Clayton Williams Energy Inc. has agreed to sell “substantially all” of its assets in the Giddings Area in East Central Texas for $400 million to an undisclosed buyer as it continues a “transformation” embarked upon earlier this year. The deal will make the company a Permian Basin pure-play.

Closing is expected in December, subject to conditions and adjustments, and proceeds are to be used to fund development in the Delaware Basin as well as repay a portion of outstanding debt. The sale will strengthen the balance sheet and transition Midland, TX-based Clayton Williams into a pure-play Permian Basin company, it said.

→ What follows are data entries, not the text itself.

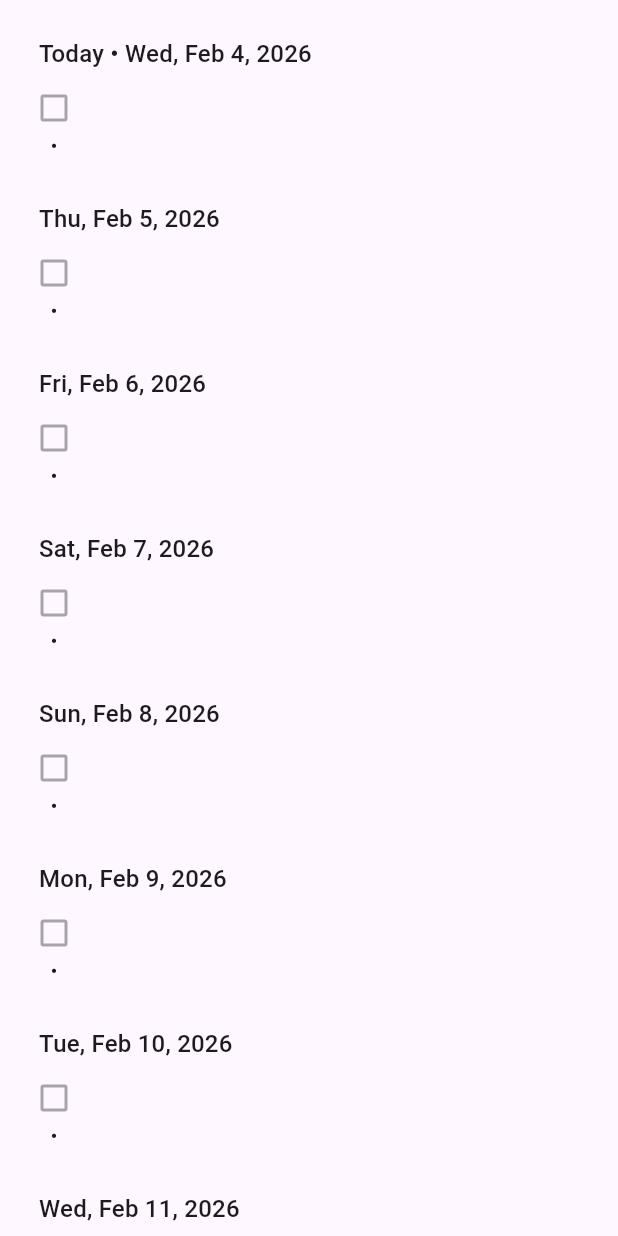
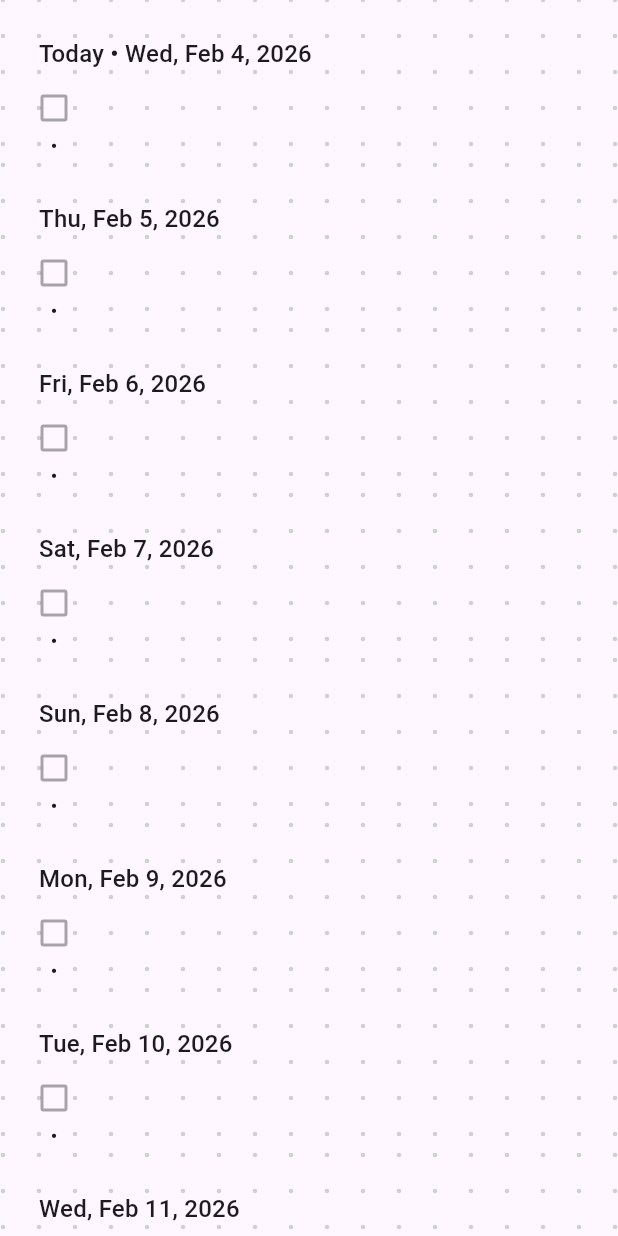
Before and after one commit to elibdev/lifelog, a Flutter app: the screen it shows after launch, on a phone screen of 412 x 824 dp. Run offline on Flutter 3.47's test engine with Material 3 defaults, Android fonts, the phone set to English and light mode, and no system bars; missing offline and left inert: sqlite3; statements that could not run were skipped.

Commit message:
Revert to DaySection decoration with grid-aligned header height
APPROACH: Grid-align ALL vertical spacing so each DaySection's
decoration naturally aligns with adjacent sections.

Changes:
- Reverted: Removed SliverGridBackground approach (overly complex)
- Restored: DottedGridDecoration on each DaySection
- Fixed: Header text height now exactly 24px using SizedBox
  - Uses Align with centerLeft to vertically center text
  - maxLines: 1 with ellipsis for overflow
- Fixed: Section header spacing already 24px top + 12px bottom = 36px total

Grid alignment strategy:
- Header block: 24px top + 24px text + 12px bottom = 60px
- Each record: 24px line height (via textLineHeightMultiplier: 1.5)
- When all heights are multiples of 24px or 12px, dots align perfectly

https://claude.ai/code/session_A7RA5

```diff
--- a/lib/widgets/day_section.dart
+++ b/lib/widgets/day_section.dart
@@ -2,6 +2,7 @@ import 'package:flutter/material.dart';
 import '../models/record.dart';
 import '../services/date_service.dart';
 import '../constants/grid_constants.dart';
+import 'dotted_grid_decoration.dart';
 import 'record_section.dart';
 
 // WHAT IS THIS WIDGET?
@@ -89,11 +90,31 @@ class DaySection extends StatelessWidget {
               constraints.maxWidth,
             );
 
-            return Column(
+            // Calculate grid offset for the dotted background
+            final horizontalOffset = GridConstants.calculateGridOffset(
+              constraints.maxWidth,
+            );
+
+            // Get theme brightness for dot color
+            final brightness = Theme.of(context).brightness;
+            final dotColor = brightness == Brightness.light
+                ? GridConstants.dotColorLight
+                : GridConstants.dotColorDark;
+
+            // DECORATEDBOX: Applies dotted grid background to this DaySection
+            // Grid alignment: All vertical spacing must be multiples of 24px
+            // to ensure dots align across section boundaries
+            return DecoratedBox(
+              decoration: DottedGridDecoration(
+                horizontalOffset: horizontalOffset,
+                color: dotColor,
+              ),
+              child: Column(
                 crossAxisAlignment: CrossAxisAlignment.start,
                 children: [
                 // DATE HEADER
                 // Aligns with grid columns for visual consistency
+                // GRID ALIGNMENT: Header height fixed to 24px to align with grid
                 Padding(
                   padding: EdgeInsets.fromLTRB(
                     leftPadding,
@@ -101,12 +122,20 @@ class DaySection extends StatelessWidget {
                     rightPadding,
                     GridConstants.sectionHeaderBottomPadding,
                   ),
+                  child: SizedBox(
+                    height: GridConstants.spacing, // Force 24px height
+                    child: Align(
+                      alignment: Alignment.centerLeft,
                       child: Text(
                         // Show "Today • " prefix if this is today's date
                         isToday
                             ? 'Today • ${DateService.formatForDisplay(date)}'
                             : DateService.formatForDisplay(date),
                         style: Theme.of(context).textTheme.titleMedium,
+                        maxLines: 1,
+                        overflow: TextOverflow.ellipsis,
+                      ),
+                    ),
                   ),
                 ),
 
@@ -150,7 +179,8 @@ class DaySection extends StatelessWidget {
               onDelete: onDelete,
             ),
           ],
-            ); // End Column
+              ), // End Column
+            ); // End DecoratedBox
           },
         );
       },
--- a/lib/widgets/journal_screen.dart
+++ b/lib/widgets/journal_screen.dart
@@ -4,10 +4,8 @@ import '../database/record_repository.dart';
 import '../notifications/navigation_notifications.dart';
 import '../services/date_service.dart';
 import '../utils/debouncer.dart';
-import '../constants/grid_constants.dart';
 import 'record_section.dart';
 import 'day_section.dart';
-import 'sliver_grid_background.dart';
 
 class JournalScreen extends StatefulWidget {
   const JournalScreen({super.key});
@@ -288,16 +286,6 @@ class _JournalScreenState extends State<JournalScreen> {
                 ? 700
                 : (isTablet ? 600 : double.infinity);
 
-            // Calculate actual width that will be available to content
-            final double contentWidth = screenWidth < maxWidth ? screenWidth : maxWidth;
-
-            // Calculate grid positioning
-            final horizontalOffset = GridConstants.calculateGridOffset(contentWidth);
-            final brightness = Theme.of(context).brightness;
-            final dotColor = brightness == Brightness.light
-                ? GridConstants.dotColorLight
-                : GridConstants.dotColorDark;
-
             return Center(
               child: Container(
                 constraints: BoxConstraints(maxWidth: maxWidth),
@@ -323,13 +311,6 @@ class _JournalScreenState extends State<JournalScreen> {
                   center: _todayKey,
                   keyboardDismissBehavior: ScrollViewKeyboardDismissBehavior.onDrag,
                   slivers: [
-                    // GRID BACKGROUND: Continuous dotted grid behind all content
-                    // This sliver takes no space but paints the grid across the entire
-                    // viewport, ensuring perfect alignment regardless of section heights
-                    SliverGridBackground(
-                      color: dotColor,
-                      horizontalOffset: horizontalOffset,
-                    ),
                     // Past days (before today) - lazy loaded
                     // Each day is rendered by DaySection widget (eliminates duplication)
                     SliverList(
--- a/lib/widgets/sliver_grid_background.dart
+++ /dev/null
@@ -1,146 +0,0 @@
-import 'package:flutter/material.dart';
-import 'package:flutter/rendering.dart';
-import '../constants/grid_constants.dart';
-
-/// A sliver that paints a continuous dotted grid behind all scrollable content.
-///
-/// FLUTTER SLIVER CONCEPT:
-/// Slivers are scrollable areas that efficiently handle large lists by only
-/// rendering visible items. This custom sliver paints a grid pattern that
-/// scrolls naturally with the content.
-///
-/// APPROACH:
-/// We create a sliver that takes up no space (extent = 0) but paints a grid
-/// across the entire viewport. By inserting this as the first sliver in the
-/// CustomScrollView, it appears behind all content and scrolls naturally.
-///
-/// This solves the "uneven dots" problem where decorating individual
-/// DaySections created discontinuities at section boundaries.
-class SliverGridBackground extends SingleChildRenderObjectWidget {
-  final Color color;
-  final double horizontalOffset;
-
-  const SliverGridBackground({
-    super.key,
-    required this.color,
-    required this.horizontalOffset,
-    super.child,
-  });
-
-  @override
-  RenderSliverGridBackground createRenderObject(BuildContext context) {
-    return RenderSliverGridBackground(
-      color: color,
-      horizontalOffset: horizontalOffset,
-    );
-  }
-
-  @override
-  void updateRenderObject(
-    BuildContext context,
-    RenderSliverGridBackground renderObject,
-  ) {
-    renderObject
-      ..color = color
-      ..horizontalOffset = horizontalOffset;
-  }
-}
-
-/// Custom RenderSliver that paints the dotted grid.
-///
-/// FLUTTER RENDERING:
-/// RenderObject is Flutter's low-level rendering abstraction. This custom
-/// RenderSliver integrates with the scrolling machinery to paint a grid that
-/// moves with the content.
-///
-/// KEY METHODS:
-/// - performLayout(): Sets the sliver's geometry (we use 0 extent - no space)
-/// - paint(): Draws the grid dots on the canvas
-///
-/// See: https://api.flutter.dev/flutter/rendering/RenderSliver-class.html
-class RenderSliverGridBackground extends RenderSliver
-    with RenderObjectWithChildMixin<RenderBox> {
-  Color _color;
-  double _horizontalOffset;
-
-  RenderSliverGridBackground({
-    required Color color,
-    required double horizontalOffset,
-  })  : _color = color,
-        _horizontalOffset = horizontalOffset;
-
-  Color get color => _color;
-  set color(Color value) {
-    if (_color == value) return;
-    _color = value;
-    markNeedsPaint();
-  }
-
-  double get horizontalOffset => _horizontalOffset;
-  set horizontalOffset(double value) {
-    if (_horizontalOffset == value) return;
-    _horizontalOffset = value;
-    markNeedsPaint();
-  }
-
-  late final Paint _paint = Paint()
-    ..style = PaintingStyle.fill;
-
-  @override
-  void performLayout() {
-    // This sliver takes up no space in the scroll view
-    // geometry determines the sliver's size and scroll behavior
-    geometry = SliverGeometry(
-      scrollExtent: 0, // Doesn't contribute to scrollable height
-      paintExtent: 0, // Doesn't take up visible space
-      maxPaintExtent: 0,
-    );
-  }
-
-  @override
-  void paint(PaintingContext context, Offset offset) {
-    // Get the viewport's constraints to know what area to paint
-    final SliverConstraints constraints = this.constraints;
-    final double viewportHeight = constraints.viewportMainAxisExtent;
-    final double viewportWidth = constraints.crossAxisExtent;
-
-    // scrollOffset tells us how far the user has scrolled
-    // We use this to calculate which grid dots should be visible
-    final double scrollOffset = constraints.scrollOffset;
-
-    final double spacing = GridConstants.spacing;
-    final double dotRadius = GridConstants.dotRadius;
-
-    // Calculate which grid dots should appear in the current viewport
-    // Global grid has dots at y = 0, 24, 48, 72...
-    // Viewport shows content from scrollOffset to scrollOffset + viewportHeight
-
-    // Find the first grid row that should be visible
-    final int firstVisibleRow = (scrollOffset / spacing).floor();
-    final int lastVisibleRow =
-        ((scrollOffset + viewportHeight) / spacing).ceil() + 1;
-
-    // Calculate columns based on viewport width
-    final int columns =
-        ((viewportWidth - _horizontalOffset) / spacing).ceil() + 1;
-
-    _paint.color = _color;
-
-    // Paint dots for all visible grid positions
-    for (int row = firstVisibleRow; row <= lastVisibleRow; row++) {
-      final double globalY = row * spacing;
-      // Convert global y position to viewport coordinates
-      final double localY = globalY - scrollOffset;
-
-      for (int col = 0; col < columns; col++) {
-        final double x = _horizontalOffset + (col * spacing);
-
-        context.canvas.drawCircle(
-          Offset(offset.dx + x, offset.dy + localY),
-          dotRadius,
-          _paint,
-        );
-      }
-    }
-  }
-}
```
Lines whose indentation alone changed are shown as unchanged.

The company has about 70,000 net acres in the southern Delaware.

Wunderlich Securities Inc. analysts wrote Tuesday that they are glad to see Clayton Williams selling up in its Legacy Giddings Field to focus on the Permian, “…especially in light of how much costs have come down in the Delaware Basin and drilling in the area has largely derisked [the company’s] acreage. Notionally, this sale is very accretive to our NAV [net asset value] estimate as we did not assign much value to the Giddings acreage.”

Properties being sold produced an average of about 3,900 boe/d (80% oil) for the quarter ended Sept. 30 and accounted for about 9.7 million boe of proved reserves.

Drilling has been picking up in the Delaware lately (see Shale Daily, Aug. 19), and deals in the Permian sub-basin have been adding up (see Shale Daily, Oct. 14).

Clayton Williams has struggled amid the oil patch meltdown. The company bought time earlier this year with a debt refinancing (see Shale Daily, March 11). A review of strategic options had already begun the preceding fall (see Shale Daily, Oct. 15, 2015).

The company also said that effective at the end of October, Patrick G. Cooke will join the company as senior vice president and COO. For the past four years, Cooke has served in various management capacities with Noble Energy, his most recent position being Texas business unit manager where he had direct management responsibilities over Noble’s Delaware Basin assets.